**Exercise requirements:** When you output the records, match them exactly and omit any picture they include.

**Records from a dataset:**
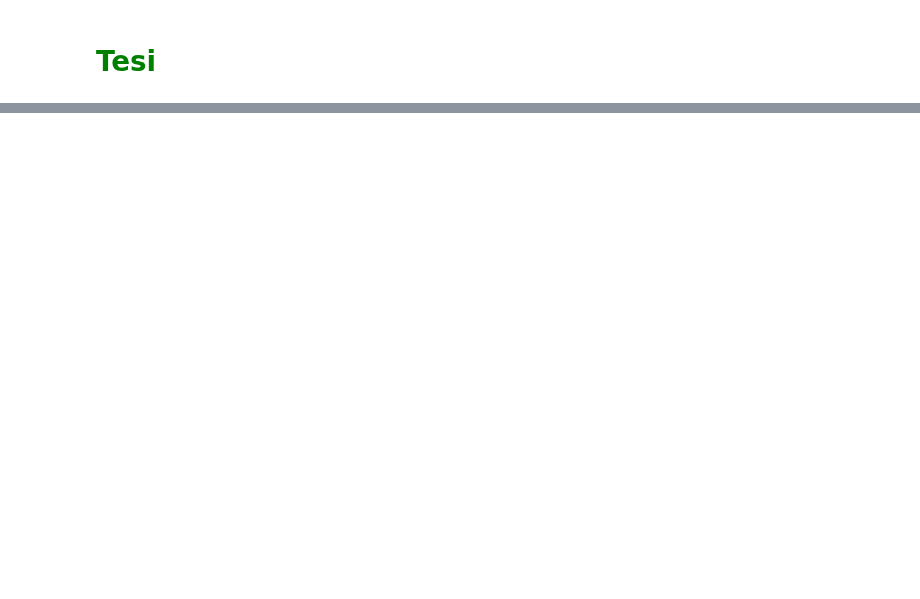
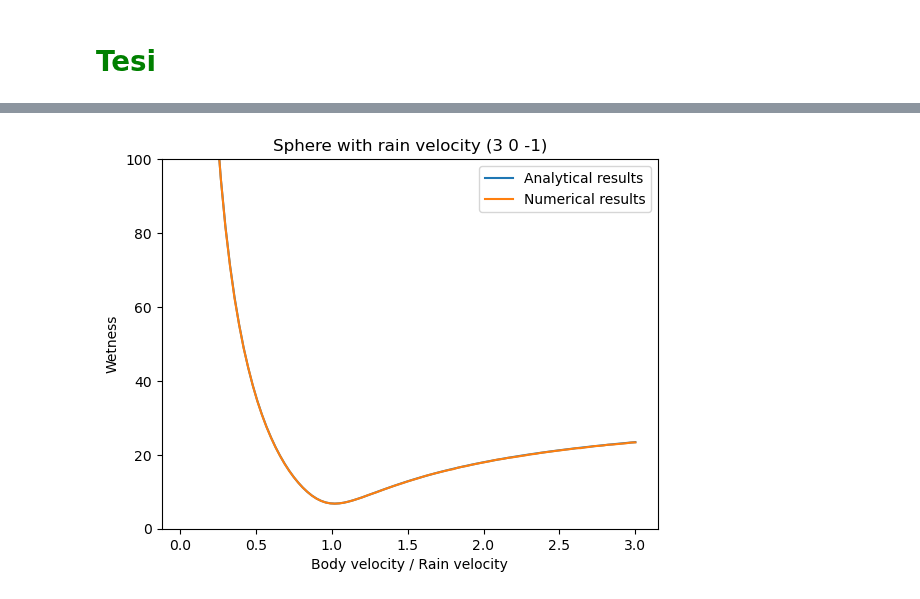
Before and after one commit to Cr3sp1/Rain, a Jupyter notebook: Tesi.ipynb, the cells around one changed output, grey strips where cells are left out. Cells and saved outputs as stored; diff of their text form; code cells hidden in the pictures; blank space fills up the shorter version.

```diff
--- a/Tesi.ipynb
+++ b/Tesi.ipynb
@@ -34,0 +35,32 @@ plt.show()
+# %%
+# Read the data from the file
+with open("data/CompareSphere.txt", "r") as file:
+    lines = file.readlines()
+
+x_values = []
+y1_values = []
+y2_values = []
+
+for line in lines:
+    x, y1, y2 = map(float, line.split())
+    x_values.append(x)
+    y1_values.append(y1)
+    y2_values.append(y2)
+
+# Plot the data
+plt.plot(x_values, y1_values, label='Analytical results')
+plt.plot(x_values, y2_values, label='Numerical results')
+
+# Add labels and title
+plt.xlabel('Body velocity / Rain velocity')
+plt.ylabel('Wetness')
+plt.title('Sphere with rain velocity (3 0 -1)')
+
+plt.ylim(0,100)
+# Add legend
+plt.legend()
+
+# Show the plot
+plt.show()
+# %% [output]
+[figure, added]
```
Also changed, not shown: parts of 1 cell of this notebook, 11 other files.
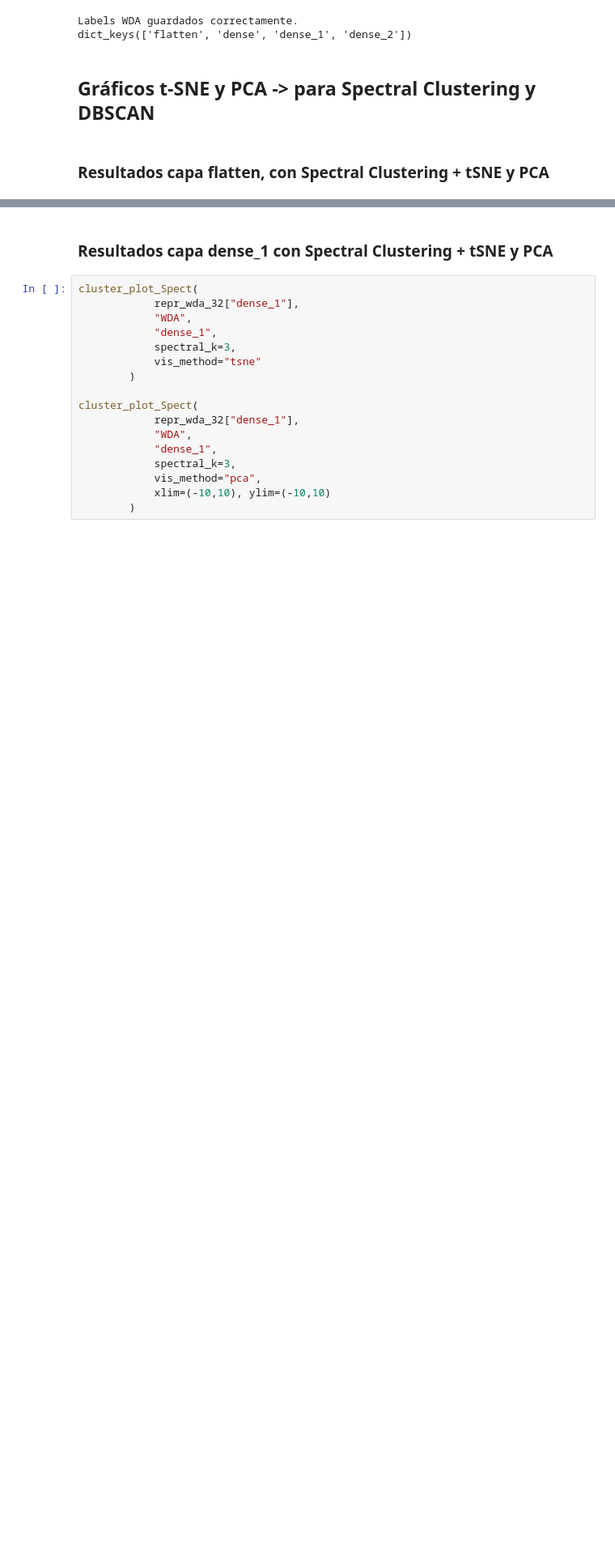
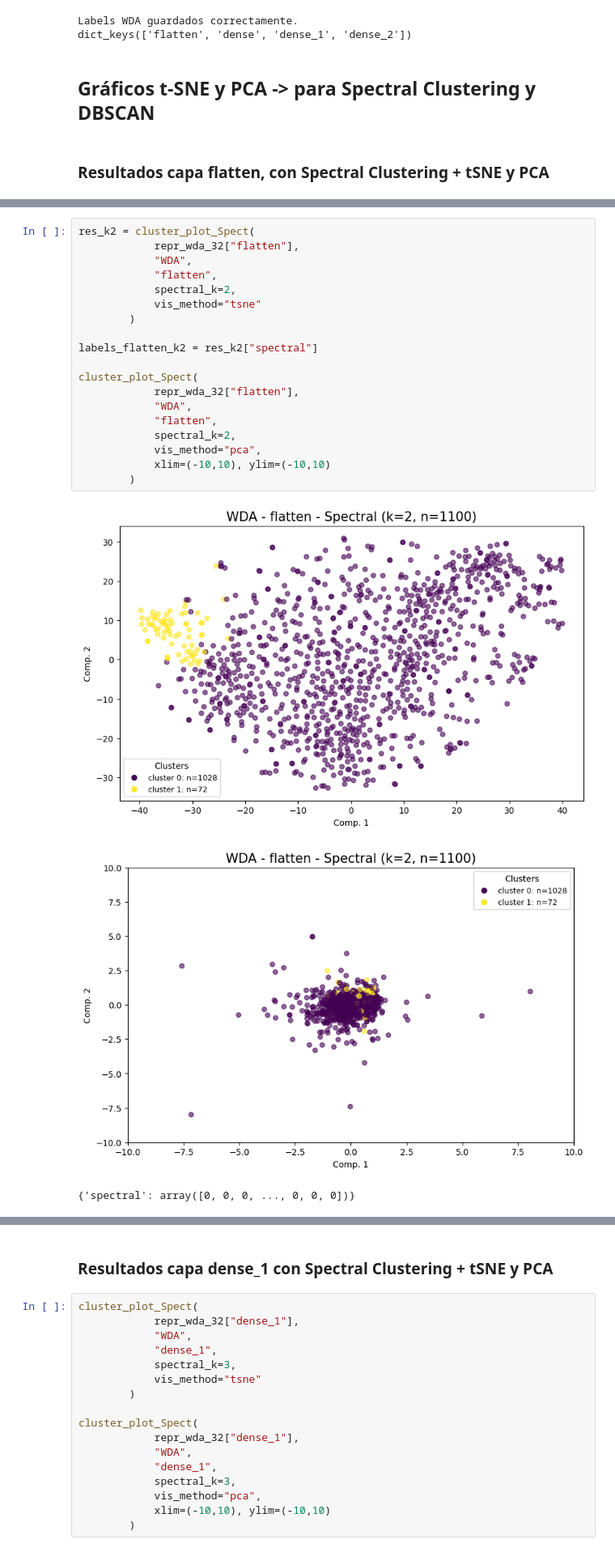
Before and after one commit to itsjjaavii/Memoria-White-Dwarfs, a Jupyter notebook: notebooks/task3_v2.ipynb, the cells around one changed output, grey strips where cells are left out. Shown at 81% size. Drawn from its saved outputs; the diff is of its cells as text; blank space fills up the shorter version.

```diff
--- a/notebooks/task3_v2.ipynb
+++ b/notebooks/task3_v2.ipynb
@@ -1937,0 +1963,23 @@ cluster_plot_Spect(
+# %%
+res_k2 = cluster_plot_Spect(
+            repr_wda_32["flatten"],
+            "WDA",
+            "flatten",
+            spectral_k=2,
+            vis_method="tsne"
+        )
+
+labels_flatten_k2 = res_k2["spectral"]
+
+cluster_plot_Spect(
+            repr_wda_32["flatten"],
+            "WDA",
+            "flatten",
+            spectral_k=2,
+            vis_method="pca",
+            xlim=(-10,10), ylim=(-10,10)
+        )
+# %% [output]
+[figure, added]
+[figure, added]
+{'spectral': array([0, 0, 0, ..., 0, 0, 0])}
```
Also changed, not shown: parts of 14 cells of this notebook, 1 other file.
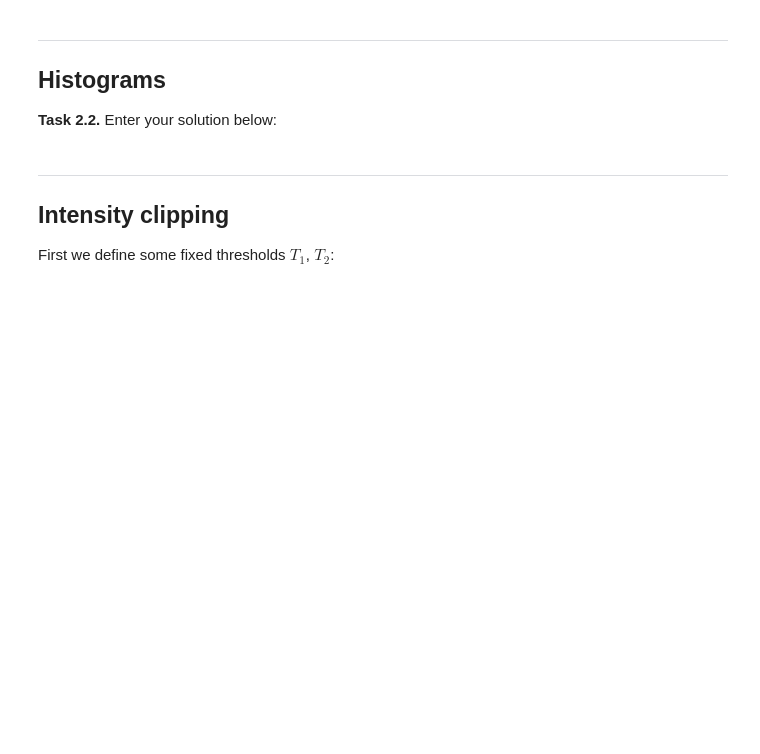
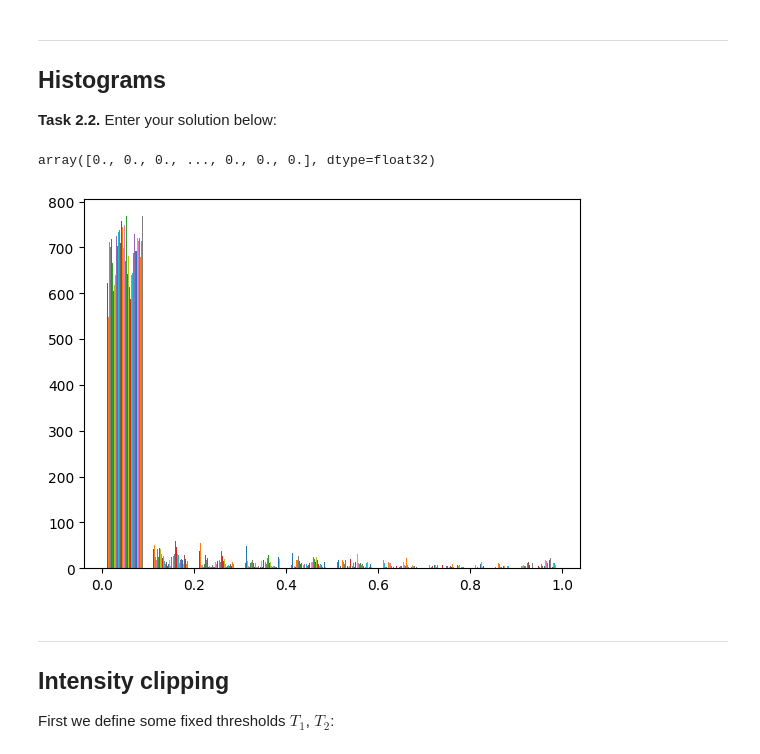
Before and after one commit to Pascalfuchs-meh/mobi-fs3-python, a Jupyter notebook: task2.ipynb, the cells around one changed output. Drawn from its saved outputs; the diff is of its cells as text; code cells hidden in the pictures; blank space fills up the shorter version.

```diff
--- a/task2.ipynb
+++ b/task2.ipynb
@@ -17,6 +23,12 @@ img = plt.imread('data/cells.png')
 ## Histograms
 
 **<a id="#">Task 2.2.</a>** Enter your solution below:
+# %%
+plt.hist(img)
+img.flatten()
+# %% [output]
+array([0., 0., 0., ..., 0., 0., 0.], dtype=float32)
+[figure, added]
 # %% [markdown]
 ---
 
```
Also changed, not shown: parts of 3 cells of this notebook, 1 other file.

**Reply to the task:**
Before and after one commit to Cr3sp1/Rain, a Jupyter notebook: Tesi.ipynb, the cells around one changed output, grey strips where cells are left out. Cells and saved outputs as stored; diff of their text form; code cells hidden in the pictures; blank space fills up the shorter version.

```diff
--- a/Tesi.ipynb
+++ b/Tesi.ipynb
@@ -34,0 +35,32 @@ plt.show()
+# %%
+# Read the data from the file
+with open("data/CompareSphere.txt", "r") as file:
+    lines = file.readlines()
+
+x_values = []
+y1_values = []
+y2_values = []
+
+for line in lines:
+    x, y1, y2 = map(float, line.split())
+    x_values.append(x)
+    y1_values.append(y1)
+    y2_values.append(y2)
+
+# Plot the data
+plt.plot(x_values, y1_values, label='Analytical results')
+plt.plot(x_values, y2_values, label='Numerical results')
+
+# Add labels and title
+plt.xlabel('Body velocity / Rain velocity')
+plt.ylabel('Wetness')
+plt.title('Sphere with rain velocity (3 0 -1)')
+
+plt.ylim(0,100)
+# Add legend
+plt.legend()
+
+# Show the plot
+plt.show()
+# %% [output]
+[figure, added]
```
Also changed, not shown: parts of 1 cell of this notebook, 11 other files.
Before and after one commit to itsjjaavii/Memoria-White-Dwarfs, a Jupyter notebook: notebooks/task3_v2.ipynb, the cells around one changed output, grey strips where cells are left out. Shown at 81% size. Drawn from its saved outputs; the diff is of its cells as text; blank space fills up the shorter version.

```diff
--- a/notebooks/task3_v2.ipynb
+++ b/notebooks/task3_v2.ipynb
@@ -1937,0 +1963,23 @@ cluster_plot_Spect(
+# %%
+res_k2 = cluster_plot_Spect(
+            repr_wda_32["flatten"],
+            "WDA",
+            "flatten",
+            spectral_k=2,
+            vis_method="tsne"
+        )
+
+labels_flatten_k2 = res_k2["spectral"]
+
+cluster_plot_Spect(
+            repr_wda_32["flatten"],
+            "WDA",
+            "flatten",
+            spectral_k=2,
+            vis_method="pca",
+            xlim=(-10,10), ylim=(-10,10)
+        )
+# %% [output]
+[figure, added]
+[figure, added]
+{'spectral': array([0, 0, 0, ..., 0, 0, 0])}
```
Also changed, not shown: parts of 14 cells of this notebook, 1 other file.
Before and after one commit to Pascalfuchs-meh/mobi-fs3-python, a Jupyter notebook: task2.ipynb, the cells around one changed output. Drawn from its saved outputs; the diff is of its cells as text; code cells hidden in the pictures; blank space fills up the shorter version.

```diff
--- a/task2.ipynb
+++ b/task2.ipynb
@@ -17,6 +23,12 @@ img = plt.imread('data/cells.png')
 ## Histograms
 
 **<a id="#">Task 2.2.</a>** Enter your solution below:
+# %%
+plt.hist(img)
+img.flatten()
+# %% [output]
+array([0., 0., 0., ..., 0., 0., 0.], dtype=float32)
+[figure, added]
 # %% [markdown]
 ---
 
```
Also changed, not shown: parts of 3 cells of this notebook, 1 other file.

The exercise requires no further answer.